In 2007, after my mother passed away, I felt my DNA shifting. Something was happening inside of me. I wasn’t sure what. Weighing in at a few numbers over three hundred pounds, I was weary of being in pain both physically and mentally. I began to practice small pieces of Gratitude. I began to write CULT CHILD, piecing together my trauma and the intense horror I had experienced as a child. I changed my eating, going clean, eating green and losing weight. My pain levels dropped. I began to feel better. The more I began to feel better, the more I WANTED to feel better.

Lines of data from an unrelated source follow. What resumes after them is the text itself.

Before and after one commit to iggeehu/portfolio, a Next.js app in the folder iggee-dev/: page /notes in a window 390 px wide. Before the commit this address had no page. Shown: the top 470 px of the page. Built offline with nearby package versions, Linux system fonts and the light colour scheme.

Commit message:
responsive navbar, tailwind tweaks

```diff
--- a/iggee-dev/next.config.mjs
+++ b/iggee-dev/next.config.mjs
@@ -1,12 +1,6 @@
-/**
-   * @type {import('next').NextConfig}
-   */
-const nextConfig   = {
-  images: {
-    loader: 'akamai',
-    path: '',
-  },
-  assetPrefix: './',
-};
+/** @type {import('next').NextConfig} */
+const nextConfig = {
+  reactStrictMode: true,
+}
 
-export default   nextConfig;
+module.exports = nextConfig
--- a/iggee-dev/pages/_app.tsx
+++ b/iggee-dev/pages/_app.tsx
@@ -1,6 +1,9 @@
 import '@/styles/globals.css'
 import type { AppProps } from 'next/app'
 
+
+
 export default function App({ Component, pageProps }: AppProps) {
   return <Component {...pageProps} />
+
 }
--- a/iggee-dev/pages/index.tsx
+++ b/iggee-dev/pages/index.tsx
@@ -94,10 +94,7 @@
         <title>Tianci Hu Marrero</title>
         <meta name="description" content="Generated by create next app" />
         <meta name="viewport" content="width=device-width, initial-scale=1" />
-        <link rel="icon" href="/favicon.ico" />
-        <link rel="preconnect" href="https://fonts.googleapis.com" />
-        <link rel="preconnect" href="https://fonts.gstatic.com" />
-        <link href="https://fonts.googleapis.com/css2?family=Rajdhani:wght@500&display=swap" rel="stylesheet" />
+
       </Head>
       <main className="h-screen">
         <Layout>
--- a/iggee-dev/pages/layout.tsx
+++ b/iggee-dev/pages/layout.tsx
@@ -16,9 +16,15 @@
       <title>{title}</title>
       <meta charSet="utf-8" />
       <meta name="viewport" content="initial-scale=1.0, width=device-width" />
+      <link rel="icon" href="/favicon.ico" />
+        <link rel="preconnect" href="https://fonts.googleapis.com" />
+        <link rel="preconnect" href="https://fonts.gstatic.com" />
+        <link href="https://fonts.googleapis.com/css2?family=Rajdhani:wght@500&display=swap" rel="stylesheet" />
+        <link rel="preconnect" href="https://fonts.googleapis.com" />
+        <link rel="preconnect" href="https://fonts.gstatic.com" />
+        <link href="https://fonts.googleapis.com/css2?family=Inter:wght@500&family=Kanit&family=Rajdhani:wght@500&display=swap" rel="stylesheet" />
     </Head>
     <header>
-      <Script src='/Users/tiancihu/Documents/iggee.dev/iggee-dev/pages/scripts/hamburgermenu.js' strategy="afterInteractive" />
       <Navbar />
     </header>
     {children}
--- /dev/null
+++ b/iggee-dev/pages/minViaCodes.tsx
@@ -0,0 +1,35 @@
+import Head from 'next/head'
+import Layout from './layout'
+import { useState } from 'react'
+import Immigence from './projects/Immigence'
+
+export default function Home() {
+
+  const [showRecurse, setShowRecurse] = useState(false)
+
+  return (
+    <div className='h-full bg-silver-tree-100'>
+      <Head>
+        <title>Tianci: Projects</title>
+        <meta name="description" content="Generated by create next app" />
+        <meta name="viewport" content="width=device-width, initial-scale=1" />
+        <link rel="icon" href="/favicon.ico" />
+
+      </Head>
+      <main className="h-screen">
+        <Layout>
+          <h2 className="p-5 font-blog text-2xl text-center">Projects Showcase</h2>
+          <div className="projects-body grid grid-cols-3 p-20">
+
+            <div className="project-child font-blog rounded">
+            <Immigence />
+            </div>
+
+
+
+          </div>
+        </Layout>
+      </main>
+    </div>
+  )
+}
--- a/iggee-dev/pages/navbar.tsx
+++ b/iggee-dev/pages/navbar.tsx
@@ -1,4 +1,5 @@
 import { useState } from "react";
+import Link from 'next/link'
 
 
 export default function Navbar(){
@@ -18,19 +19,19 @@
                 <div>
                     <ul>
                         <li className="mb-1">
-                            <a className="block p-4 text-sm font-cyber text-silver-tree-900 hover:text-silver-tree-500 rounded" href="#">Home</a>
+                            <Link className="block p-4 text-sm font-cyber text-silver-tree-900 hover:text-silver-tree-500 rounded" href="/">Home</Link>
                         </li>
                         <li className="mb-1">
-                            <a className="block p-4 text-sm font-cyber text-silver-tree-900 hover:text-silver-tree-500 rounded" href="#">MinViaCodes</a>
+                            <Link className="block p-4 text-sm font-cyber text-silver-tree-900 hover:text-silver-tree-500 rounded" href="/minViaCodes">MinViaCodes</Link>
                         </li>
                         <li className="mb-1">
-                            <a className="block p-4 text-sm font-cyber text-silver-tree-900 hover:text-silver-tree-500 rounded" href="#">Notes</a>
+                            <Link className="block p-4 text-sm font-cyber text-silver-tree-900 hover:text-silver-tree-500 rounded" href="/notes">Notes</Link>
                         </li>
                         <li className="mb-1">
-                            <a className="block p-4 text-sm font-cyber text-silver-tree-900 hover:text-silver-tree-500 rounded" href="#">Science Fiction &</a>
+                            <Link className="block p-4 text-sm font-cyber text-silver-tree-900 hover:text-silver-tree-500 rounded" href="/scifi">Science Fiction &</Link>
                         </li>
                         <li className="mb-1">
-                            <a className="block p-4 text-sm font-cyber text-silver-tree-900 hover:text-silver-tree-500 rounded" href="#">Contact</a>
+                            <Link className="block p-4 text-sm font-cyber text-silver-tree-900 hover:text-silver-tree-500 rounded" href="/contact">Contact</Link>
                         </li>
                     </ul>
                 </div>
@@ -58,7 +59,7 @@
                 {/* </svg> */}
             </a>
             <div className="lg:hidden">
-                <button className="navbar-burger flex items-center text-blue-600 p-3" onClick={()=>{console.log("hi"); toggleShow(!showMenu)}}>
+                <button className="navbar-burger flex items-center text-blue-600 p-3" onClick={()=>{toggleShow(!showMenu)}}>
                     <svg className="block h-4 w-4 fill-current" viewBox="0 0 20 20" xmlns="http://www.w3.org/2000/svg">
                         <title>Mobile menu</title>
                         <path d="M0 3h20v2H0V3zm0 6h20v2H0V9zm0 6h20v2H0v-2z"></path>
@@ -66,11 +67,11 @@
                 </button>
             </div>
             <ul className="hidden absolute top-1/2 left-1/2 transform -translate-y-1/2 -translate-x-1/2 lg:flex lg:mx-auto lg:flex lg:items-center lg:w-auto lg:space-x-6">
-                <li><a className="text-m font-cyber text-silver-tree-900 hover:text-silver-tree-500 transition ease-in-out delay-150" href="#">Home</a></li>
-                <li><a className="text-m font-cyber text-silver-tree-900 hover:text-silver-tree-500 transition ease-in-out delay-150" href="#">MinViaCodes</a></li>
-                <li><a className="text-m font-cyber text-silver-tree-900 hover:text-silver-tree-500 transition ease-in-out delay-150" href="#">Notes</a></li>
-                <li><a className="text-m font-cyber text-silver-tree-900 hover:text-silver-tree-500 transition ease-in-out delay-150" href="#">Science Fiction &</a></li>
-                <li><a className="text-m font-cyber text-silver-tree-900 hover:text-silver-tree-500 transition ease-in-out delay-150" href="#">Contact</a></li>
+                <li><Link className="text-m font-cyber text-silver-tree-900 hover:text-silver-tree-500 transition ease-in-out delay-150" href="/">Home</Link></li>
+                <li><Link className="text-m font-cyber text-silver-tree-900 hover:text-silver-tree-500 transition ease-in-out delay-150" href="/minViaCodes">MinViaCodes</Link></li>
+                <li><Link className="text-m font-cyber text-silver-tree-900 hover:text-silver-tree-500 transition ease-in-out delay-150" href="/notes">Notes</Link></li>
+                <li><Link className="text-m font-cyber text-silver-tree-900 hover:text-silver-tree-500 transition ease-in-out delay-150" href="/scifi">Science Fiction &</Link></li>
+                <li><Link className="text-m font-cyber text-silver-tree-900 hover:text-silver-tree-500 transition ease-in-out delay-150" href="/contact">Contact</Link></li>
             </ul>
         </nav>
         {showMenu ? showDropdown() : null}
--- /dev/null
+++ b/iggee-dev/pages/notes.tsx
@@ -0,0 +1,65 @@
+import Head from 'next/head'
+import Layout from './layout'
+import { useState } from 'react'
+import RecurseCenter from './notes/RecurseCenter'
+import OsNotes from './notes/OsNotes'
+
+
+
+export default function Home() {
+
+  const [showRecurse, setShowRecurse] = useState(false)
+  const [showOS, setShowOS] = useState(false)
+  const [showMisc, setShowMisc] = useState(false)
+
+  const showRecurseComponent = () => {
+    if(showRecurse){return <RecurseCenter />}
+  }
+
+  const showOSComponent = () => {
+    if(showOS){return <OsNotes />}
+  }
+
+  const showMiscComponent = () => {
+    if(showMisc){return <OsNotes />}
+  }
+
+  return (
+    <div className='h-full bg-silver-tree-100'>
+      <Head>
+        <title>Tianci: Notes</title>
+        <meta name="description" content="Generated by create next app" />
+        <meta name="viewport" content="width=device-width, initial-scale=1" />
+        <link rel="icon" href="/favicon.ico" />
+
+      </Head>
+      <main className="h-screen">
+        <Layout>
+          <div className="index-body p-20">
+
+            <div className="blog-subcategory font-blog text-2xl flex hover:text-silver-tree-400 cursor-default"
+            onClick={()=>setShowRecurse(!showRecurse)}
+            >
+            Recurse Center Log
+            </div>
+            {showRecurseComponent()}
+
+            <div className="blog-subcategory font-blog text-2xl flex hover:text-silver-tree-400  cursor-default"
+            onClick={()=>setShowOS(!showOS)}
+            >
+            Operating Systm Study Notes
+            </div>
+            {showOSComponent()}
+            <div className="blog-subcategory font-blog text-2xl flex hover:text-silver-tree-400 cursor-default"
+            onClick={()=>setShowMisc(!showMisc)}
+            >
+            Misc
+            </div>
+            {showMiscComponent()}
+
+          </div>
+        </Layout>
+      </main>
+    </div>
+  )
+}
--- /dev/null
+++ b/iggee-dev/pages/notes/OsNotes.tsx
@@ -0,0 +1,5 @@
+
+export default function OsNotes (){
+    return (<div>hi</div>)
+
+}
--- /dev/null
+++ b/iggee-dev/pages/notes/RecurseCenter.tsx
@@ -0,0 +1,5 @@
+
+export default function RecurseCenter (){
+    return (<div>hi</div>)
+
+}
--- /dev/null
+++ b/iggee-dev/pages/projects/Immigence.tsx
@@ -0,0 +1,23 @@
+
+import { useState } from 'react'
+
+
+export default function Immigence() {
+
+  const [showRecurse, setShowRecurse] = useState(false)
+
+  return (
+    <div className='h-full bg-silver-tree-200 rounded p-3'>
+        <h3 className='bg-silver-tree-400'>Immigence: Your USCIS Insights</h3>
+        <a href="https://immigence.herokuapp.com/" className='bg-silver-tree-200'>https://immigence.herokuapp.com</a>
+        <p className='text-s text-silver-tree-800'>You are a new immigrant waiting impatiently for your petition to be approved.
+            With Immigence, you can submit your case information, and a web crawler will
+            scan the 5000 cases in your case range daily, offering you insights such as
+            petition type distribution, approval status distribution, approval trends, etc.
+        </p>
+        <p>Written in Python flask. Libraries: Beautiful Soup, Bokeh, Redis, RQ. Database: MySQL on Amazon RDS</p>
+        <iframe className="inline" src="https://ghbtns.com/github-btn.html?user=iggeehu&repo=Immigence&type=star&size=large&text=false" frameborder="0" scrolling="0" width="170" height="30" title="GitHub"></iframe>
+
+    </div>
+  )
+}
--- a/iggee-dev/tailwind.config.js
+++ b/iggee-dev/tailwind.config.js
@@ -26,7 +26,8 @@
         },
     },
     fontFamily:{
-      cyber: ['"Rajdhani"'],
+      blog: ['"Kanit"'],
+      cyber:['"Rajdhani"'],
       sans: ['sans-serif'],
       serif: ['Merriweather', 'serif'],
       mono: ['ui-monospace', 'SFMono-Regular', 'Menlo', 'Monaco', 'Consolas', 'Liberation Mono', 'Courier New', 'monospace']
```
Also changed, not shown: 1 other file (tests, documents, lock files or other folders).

The process of writing was indeed daunting. Many a night I spent thrashing from night terrors. Many a day I spent weeping, sometimes my head bent over the trashcan, vomiting out my trauma. Yet, it was coming up. I opened my heart to receive it and allow it to pass through me, a journey that while painful, left me with a completely differing perspective of life and myself.
I went on to publish two other books, DUSTED SHELVES, a collection of poetry, and BECOMING GRATITUDE, an interactive journal with simple tasks that help re-wire the brain for mindful gratitude.
There came a point in my life as a trauma survivor where the pain became too much. Often, this is a breaking point which, like a pendulum, can swing either way. When it swings in the direction of healing, amazing things happen as we survivors begin the metamorphosis of learning how to thrive.
Where once I froze or lashed out in reactionary self-defense, avoided connection and lacked trust, I now find myself able to view situations from a more critical thinking perspective. Trauma splits our minds into fragments. When we gather those fragments, learning which ones belong to our abusers, and which ones belong to us, we can then begin to organize them.
I believe we must be kind to ourselves. We must give ourselves time. We must not allow others to pressure our healing timeline. We must rest when we need to do so. We must learn to stand our boundaries out of empowerment instead of fear. We must be prepared for the loss which can come with exercising those boundaries. In doing so, we will discover our true support system. We will accept that it doesn’t look like what we think it should look like. Mindfulness becomes a natural part of each day, understanding that the key to thriving is focusing in on being thankful for life, being aware of others suffering in a way which creates a natural flow of awareness back toward us.